# Data for this task:
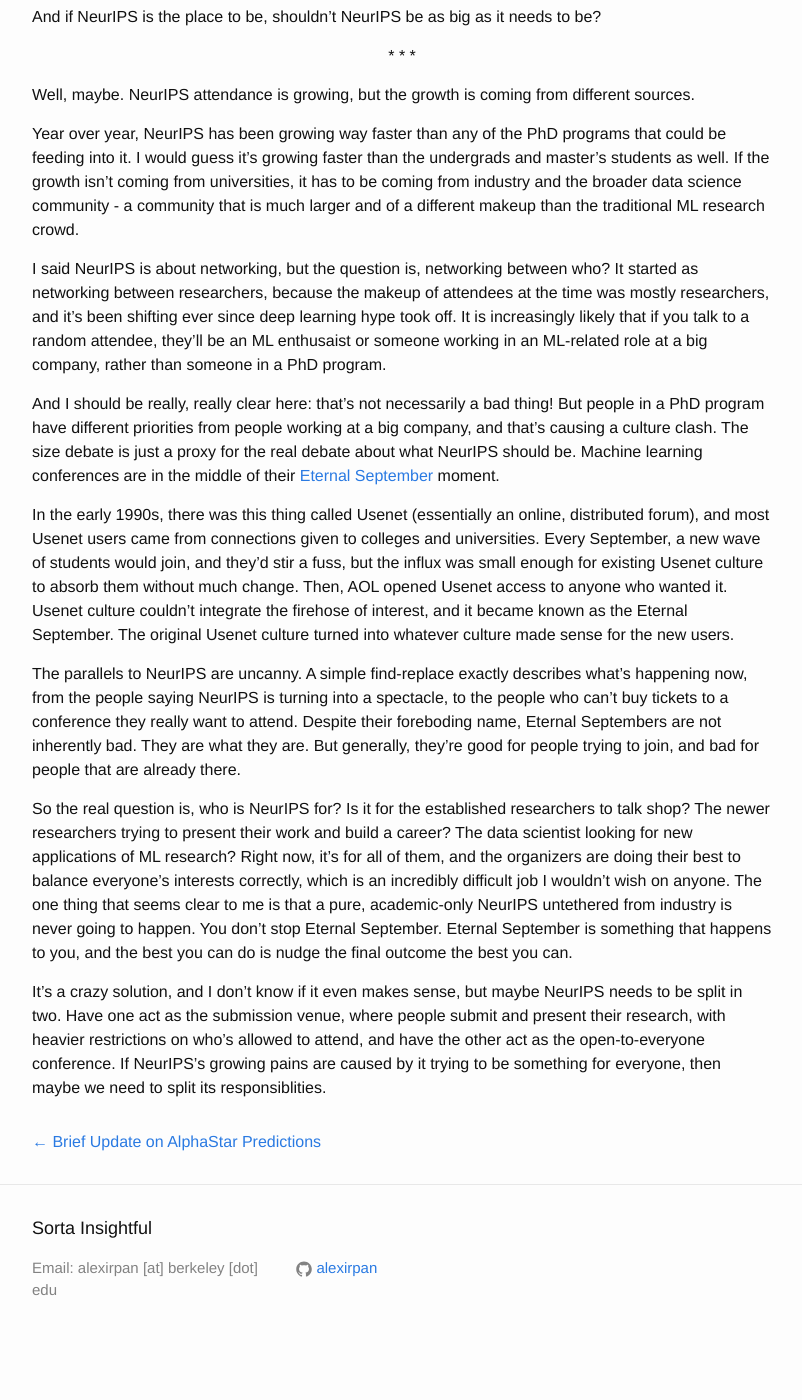
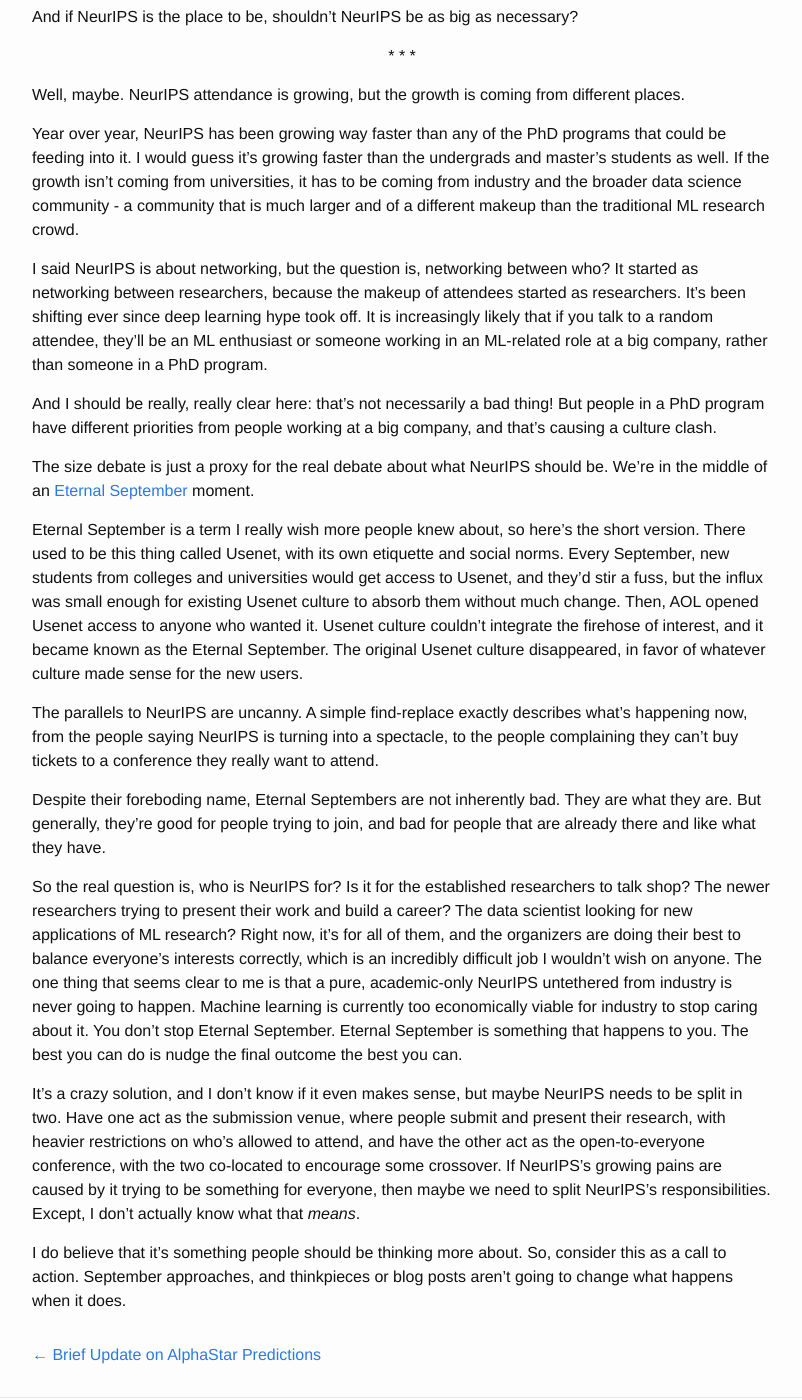
Before and after one commit to alexirpan/alexirpan.github.io, a Jekyll site: the page built from _posts/2019-12-24-neurips-2019.markdown, in a window 1280 px wide and 1400 px high, scrolled down 1019 px. Shown: the whole window, without its empty margins (238-1040 px from the left). Built offline with Jekyll 4.4.1, drawn with Linux system fonts in a browser that asks for light colours; nearby versions of some CDN libraries; before the commit the page ends 2381 px from its top, so only the background shows below that; some of the changed text lies outside the part shown.

Commit message:
Time change, quick editing pass

```diff
--- a/_posts/2019-12-24-neurips-2019.markdown
+++ b/_posts/2019-12-24-neurips-2019.markdown
@@ -1,32 +1,34 @@
 ---
 layout: post
 title:  "What Size Should NeurIPS Be?"
-date:   2019-11-18 00:20:00 -0700
+date:   2019-12-25 22:57:00 -1000
 ---
 
-Ostensibly, I'm on vacation. However, it's raining, I have a bit
-of inspiration, and I haven't written a post in a while, so buckle up,
-here are some more machine learning opinions. I read some discussion about
-the size of NeurIPS, mostly from [Andrey Kurenkov's post at The Gradient](https://thegradient.pub/neurips-2019-too-big/),
+Ostensibly, I'm on vacation. However, it's raining, I have some
+inspiration, and I haven't written a post in a while, so buckle up,
+here come some more machine learning opinions. I read some discussion about
+the size of NeurIPS, mostly around [Andrey Kurenkov's post at The Gradient](https://thegradient.pub/neurips-2019-too-big/),
 and wanted to weigh in.
 
 I've been to three NeurIPS: 2016, 2017, and 2019. So, no, I haven't really
 been around that long. NeurIPS 2016 was my first academic conference ever,
 so I didn't really know what to expect. By NeurIPS 2017, I'd been to a few
-and could confidently say that NeurIPS 2017 felt too big. By NeurIPS 2019,
-I was no longer sure that was true.
+and could confidently say that NeurIPS felt too big. By NeurIPS 2019,
+I was no longer sure NeurIPS was too big, even though it had over 60% more
+attendees than 2017.
 
-Before going to NeurIPS 2016, I got some advice from senior researchers:
+Before my first conference, I got some advice from senior researchers:
 if you aren't skipping talks, you're doing it wrong. I promptly ignored
-this advice and tried to attend every talk I could, but now I get what
+this advice and attended every talk I could, but now I get what
 they meant.
 
 Early on in your research career, it makes sense to go to talks. You know
 less about the field and you know fewer people. As you become more senior,
-it makes less sense to go to talks. It's more likely you know the topic
-of the talk already, and you know more people, so their value goes down
+it makes less sense to go to talks. It's more likely you know a bit about
+the topic,
+and you know more people, so the value of talks go down
 compared to the
-research conversations you can have over drinks or lunch.
+research conversations you could have instead.
 Conference organizers know this.
 Ever wonder why there
 are so many coffee breaks, and why they're all much longer than they'd
@@ -34,16 +36,16 @@
 meetings are happening during those coffee breaks.
 
 In the limit, people attend conferences to meet up with the people they
-only see at conferences. As some from the Bay Area, the running joke is that
+only see at conferences. As someone from the Bay Area, the running joke is that
 we travel halfway across the world to talk to people who live an hour's
 drive away.
 It's not that we don't want to talk to each other, it's that the conference
 environment provides a much lower activation energy to scheduling
-meetups, and it's easier to have serendipitous run-ins with people we
-haven't seen in a while.
+meetups, and it's easier to have serendipitous run-ins with old friends if
+we're all in the same venue.
 
 In this model of a research conference, all the posters, accepted papers,
-talks, and so on are backgroud noise. They exist as the default option
+talks, and so on are background noise. They exist as the default option
 for people who don't have plans, or who want a break from socializing.
 That default option is critically
 important to keeping everything going, but they're not the point of
@@ -56,14 +58,14 @@
 go to one conference each year, you'd go to NeurIPS, because everyone
 else is going to go to NeurIPS.
 
-And if NeurIPS is the place to be, shouldn't NeurIPS be as big as it needs
-to be?
+And if NeurIPS is the place to be, shouldn't NeurIPS be as big as
+necessary?
 
 \* \* \*
 {: .centered }
 
 Well, maybe. NeurIPS attendance is growing, but the growth is coming
-from different sources.
+from different places.
 
 Year over year, NeurIPS has been growing way faster than any of the
 PhD programs that could be feeding into it. I would guess it's growing
@@ -75,39 +77,42 @@
 I said NeurIPS is about networking, but the question is, networking
 between who?
 It started as networking between researchers,
-because the makeup of attendees at the time was mostly researchers,
-and it's been shifting ever since deep learning hype took off. It
+because the makeup of attendees started as researchers.
+It's been shifting ever since deep learning hype took off. It
 is increasingly likely that if you talk to a random attendee, they'll
-be an ML enthusaist or someone working in an ML-related role at a big
+be an ML enthusiast or someone working in an ML-related role at a big
 company, rather than someone in a PhD program.
 
 And I should be really, really clear here: that's not necessarily a
 bad thing! But people in a PhD program have different priorities from
 people working at a big company, and that's causing a culture clash.
+
 The size debate is just a proxy for the real debate about what
 NeurIPS should be.
-Machine learning conferences are in the middle of their
+We're in the middle of an
 [Eternal September](https://en.wikipedia.org/wiki/Eternal_September)
 moment.
 
-In the early 1990s, there was this thing called Usenet (essentially an
-online, distributed forum), and
-most Usenet users came from connections given to colleges and universities.
-Every September, a new wave of students would join, and they'd stir
+Eternal September is a term I really wish more people knew about,
+so here's the short version. There used to be this thing called Usenet,
+with its own etiquette and social norms. Every September, new students
+from colleges and universities would get access to Usenet,
+and they'd stir
 a fuss, but the influx was
 small enough for existing Usenet culture to absorb them without much
 change. Then, AOL opened Usenet access to anyone who wanted it. Usenet
 culture couldn't integrate the firehose of interest, and it became
-known as the Eternal September. The original Usenet culture turned
-into whatever culture made sense for the new users.
+known as the Eternal September. The original Usenet culture disappeared,
+in favor of whatever culture made sense for the new users.
 
 The parallels to NeurIPS are uncanny. A simple find-replace exactly
 describes what's happening now, from the people saying NeurIPS is turning
-into a spectacle, to the people who can't buy tickets to a conference
-they really want to attend.
+into a spectacle, to the people complaining they can't buy tickets to a
+conference they really want to attend.
+
 Despite their foreboding name, Eternal Septembers are not inherently
 bad. They are what they are. But generally, they're good for people trying
-to join, and bad for people that are already there.
+to join, and bad for people that are already there and like what they have.
 
 So the real question is, who is NeurIPS for?
 Is it for the established researchers to talk shop?
@@ -117,14 +122,22 @@
 to balance everyone's interests correctly, which is an incredibly difficult job I
 wouldn't wish on anyone. The one thing that seems clear to me is that
 a pure, academic-only NeurIPS untethered from industry is never going to
-happen.
+happen. Machine learning is currently too economically viable for industry to
+stop caring about it.
 You don't stop Eternal September. Eternal September is something
-that happens to you, and the best you can do is nudge the final outcome
+that happens to you. The best you can do is nudge the final outcome
 the best you can.
 
 It's a crazy solution, and I don't know if it even makes sense, but maybe
 NeurIPS needs to be split in two. Have one act as the submission venue,
 where people submit and present their research, with heavier restrictions
 on who's allowed to attend, and have the other act as the open-to-everyone
-conference. If NeurIPS's growing pains are caused by it trying to be
-something for everyone, then maybe we need to split its responsiblities.
+conference, with the two co-located to encourage some crossover.
+If NeurIPS's growing pains are caused by it trying to be
+something for everyone, then maybe we need to split NeurIPS's responsibilities.
+Except, I don't actually know what that *means*.
+
+I do believe that it's something people should be thinking more about.
+So, consider this as a call to action. September approaches, and
+thinkpieces or blog posts aren't going to change what happens when
+it does.
```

# What you will do:
Output every record above exactly, leaving out the pictures.

# Your solution:
Before and after one commit to alexirpan/alexirpan.github.io, a Jekyll site: the page built from _posts/2019-12-24-neurips-2019.markdown, in a window 1280 px wide and 1400 px high, scrolled down 1019 px. Shown: the whole window, without its empty margins (238-1040 px from the left). Built offline with Jekyll 4.4.1, drawn with Linux system fonts in a browser that asks for light colours; nearby versions of some CDN libraries; before the commit the page ends 2381 px from its top, so only the background shows below that; some of the changed text lies outside the part shown.

Commit message:
Time change, quick editing pass

```diff
--- a/_posts/2019-12-24-neurips-2019.markdown
+++ b/_posts/2019-12-24-neurips-2019.markdown
@@ -1,32 +1,34 @@
 ---
 layout: post
 title:  "What Size Should NeurIPS Be?"
-date:   2019-11-18 00:20:00 -0700
+date:   2019-12-25 22:57:00 -1000
 ---
 
-Ostensibly, I'm on vacation. However, it's raining, I have a bit
-of inspiration, and I haven't written a post in a while, so buckle up,
-here are some more machine learning opinions. I read some discussion about
-the size of NeurIPS, mostly from [Andrey Kurenkov's post at The Gradient](https://thegradient.pub/neurips-2019-too-big/),
+Ostensibly, I'm on vacation. However, it's raining, I have some
+inspiration, and I haven't written a post in a while, so buckle up,
+here come some more machine learning opinions. I read some discussion about
+the size of NeurIPS, mostly around [Andrey Kurenkov's post at The Gradient](https://thegradient.pub/neurips-2019-too-big/),
 and wanted to weigh in.
 
 I've been to three NeurIPS: 2016, 2017, and 2019. So, no, I haven't really
 been around that long. NeurIPS 2016 was my first academic conference ever,
 so I didn't really know what to expect. By NeurIPS 2017, I'd been to a few
-and could confidently say that NeurIPS 2017 felt too big. By NeurIPS 2019,
-I was no longer sure that was true.
+and could confidently say that NeurIPS felt too big. By NeurIPS 2019,
+I was no longer sure NeurIPS was too big, even though it had over 60% more
+attendees than 2017.
 
-Before going to NeurIPS 2016, I got some advice from senior researchers:
+Before my first conference, I got some advice from senior researchers:
 if you aren't skipping talks, you're doing it wrong. I promptly ignored
-this advice and tried to attend every talk I could, but now I get what
+this advice and attended every talk I could, but now I get what
 they meant.
 
 Early on in your research career, it makes sense to go to talks. You know
 less about the field and you know fewer people. As you become more senior,
-it makes less sense to go to talks. It's more likely you know the topic
-of the talk already, and you know more people, so their value goes down
+it makes less sense to go to talks. It's more likely you know a bit about
+the topic,
+and you know more people, so the value of talks go down
 compared to the
-research conversations you can have over drinks or lunch.
+research conversations you could have instead.
 Conference organizers know this.
 Ever wonder why there
 are so many coffee breaks, and why they're all much longer than they'd
@@ -34,16 +36,16 @@
 meetings are happening during those coffee breaks.
 
 In the limit, people attend conferences to meet up with the people they
-only see at conferences. As some from the Bay Area, the running joke is that
+only see at conferences. As someone from the Bay Area, the running joke is that
 we travel halfway across the world to talk to people who live an hour's
 drive away.
 It's not that we don't want to talk to each other, it's that the conference
 environment provides a much lower activation energy to scheduling
-meetups, and it's easier to have serendipitous run-ins with people we
-haven't seen in a while.
+meetups, and it's easier to have serendipitous run-ins with old friends if
+we're all in the same venue.
 
 In this model of a research conference, all the posters, accepted papers,
-talks, and so on are backgroud noise. They exist as the default option
+talks, and so on are background noise. They exist as the default option
 for people who don't have plans, or who want a break from socializing.
 That default option is critically
 important to keeping everything going, but they're not the point of
@@ -56,14 +58,14 @@
 go to one conference each year, you'd go to NeurIPS, because everyone
 else is going to go to NeurIPS.
 
-And if NeurIPS is the place to be, shouldn't NeurIPS be as big as it needs
-to be?
+And if NeurIPS is the place to be, shouldn't NeurIPS be as big as
+necessary?
 
 \* \* \*
 {: .centered }
 
 Well, maybe. NeurIPS attendance is growing, but the growth is coming
-from different sources.
+from different places.
 
 Year over year, NeurIPS has been growing way faster than any of the
 PhD programs that could be feeding into it. I would guess it's growing
@@ -75,39 +77,42 @@
 I said NeurIPS is about networking, but the question is, networking
 between who?
 It started as networking between researchers,
-because the makeup of attendees at the time was mostly researchers,
-and it's been shifting ever since deep learning hype took off. It
+because the makeup of attendees started as researchers.
+It's been shifting ever since deep learning hype took off. It
 is increasingly likely that if you talk to a random attendee, they'll
-be an ML enthusaist or someone working in an ML-related role at a big
+be an ML enthusiast or someone working in an ML-related role at a big
 company, rather than someone in a PhD program.
 
 And I should be really, really clear here: that's not necessarily a
 bad thing! But people in a PhD program have different priorities from
 people working at a big company, and that's causing a culture clash.
+
 The size debate is just a proxy for the real debate about what
 NeurIPS should be.
-Machine learning conferences are in the middle of their
+We're in the middle of an
 [Eternal September](https://en.wikipedia.org/wiki/Eternal_September)
 moment.
 
-In the early 1990s, there was this thing called Usenet (essentially an
-online, distributed forum), and
-most Usenet users came from connections given to colleges and universities.
-Every September, a new wave of students would join, and they'd stir
+Eternal September is a term I really wish more people knew about,
+so here's the short version. There used to be this thing called Usenet,
+with its own etiquette and social norms. Every September, new students
+from colleges and universities would get access to Usenet,
+and they'd stir
 a fuss, but the influx was
 small enough for existing Usenet culture to absorb them without much
 change. Then, AOL opened Usenet access to anyone who wanted it. Usenet
 culture couldn't integrate the firehose of interest, and it became
-known as the Eternal September. The original Usenet culture turned
-into whatever culture made sense for the new users.
+known as the Eternal September. The original Usenet culture disappeared,
+in favor of whatever culture made sense for the new users.
 
 The parallels to NeurIPS are uncanny. A simple find-replace exactly
 describes what's happening now, from the people saying NeurIPS is turning
-into a spectacle, to the people who can't buy tickets to a conference
-they really want to attend.
+into a spectacle, to the people complaining they can't buy tickets to a
+conference they really want to attend.
+
 Despite their foreboding name, Eternal Septembers are not inherently
 bad. They are what they are. But generally, they're good for people trying
-to join, and bad for people that are already there.
+to join, and bad for people that are already there and like what they have.
 
 So the real question is, who is NeurIPS for?
 Is it for the established researchers to talk shop?
@@ -117,14 +122,22 @@
 to balance everyone's interests correctly, which is an incredibly difficult job I
 wouldn't wish on anyone. The one thing that seems clear to me is that
 a pure, academic-only NeurIPS untethered from industry is never going to
-happen.
+happen. Machine learning is currently too economically viable for industry to
+stop caring about it.
 You don't stop Eternal September. Eternal September is something
-that happens to you, and the best you can do is nudge the final outcome
+that happens to you. The best you can do is nudge the final outcome
 the best you can.
 
 It's a crazy solution, and I don't know if it even makes sense, but maybe
 NeurIPS needs to be split in two. Have one act as the submission venue,
 where people submit and present their research, with heavier restrictions
 on who's allowed to attend, and have the other act as the open-to-everyone
-conference. If NeurIPS's growing pains are caused by it trying to be
-something for everyone, then maybe we need to split its responsiblities.
+conference, with the two co-located to encourage some crossover.
+If NeurIPS's growing pains are caused by it trying to be
+something for everyone, then maybe we need to split NeurIPS's responsibilities.
+Except, I don't actually know what that *means*.
+
+I do believe that it's something people should be thinking more about.
+So, consider this as a call to action. September approaches, and
+thinkpieces or blog posts aren't going to change what happens when
+it does.
```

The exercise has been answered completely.